## Aim of the task
Across all the entries below, count each line that holds "README" and report the figure only.

## Records for the task
++++++++++

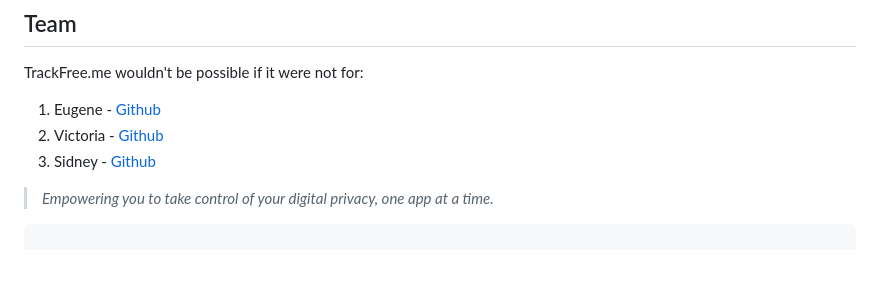
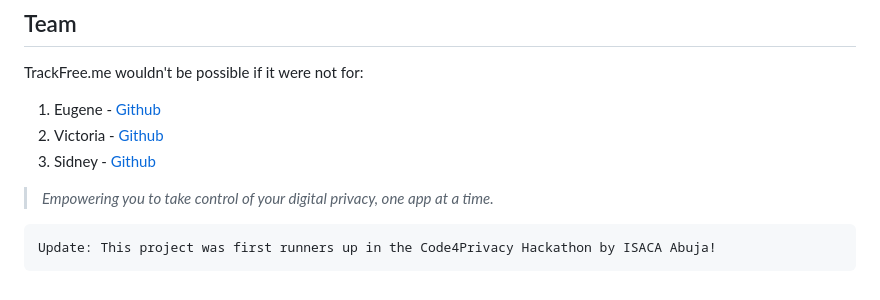
Before and after one commit to CodeWithEugene/TrackFree.me, a Markdown page: README.md, the part around the change. Rendered like a GitHub page; blank space fills up the shorter version.

Commit message:
Update on win!

````diff
--- a/README.md
+++ b/README.md
@@ -136,4 +136,7 @@ TrackFree.me wouldn't be possible if it were not for:
 3. Sidney - [Github](https://github.com/mathncode-sid)
 
 > _Empowering you to take control of your digital privacy, one app at a time._
+
 ```
+Update: This project was first runners up in the Code4Privacy Hackathon by ISACA Abuja!
+```
````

++++++++++

## Result below
3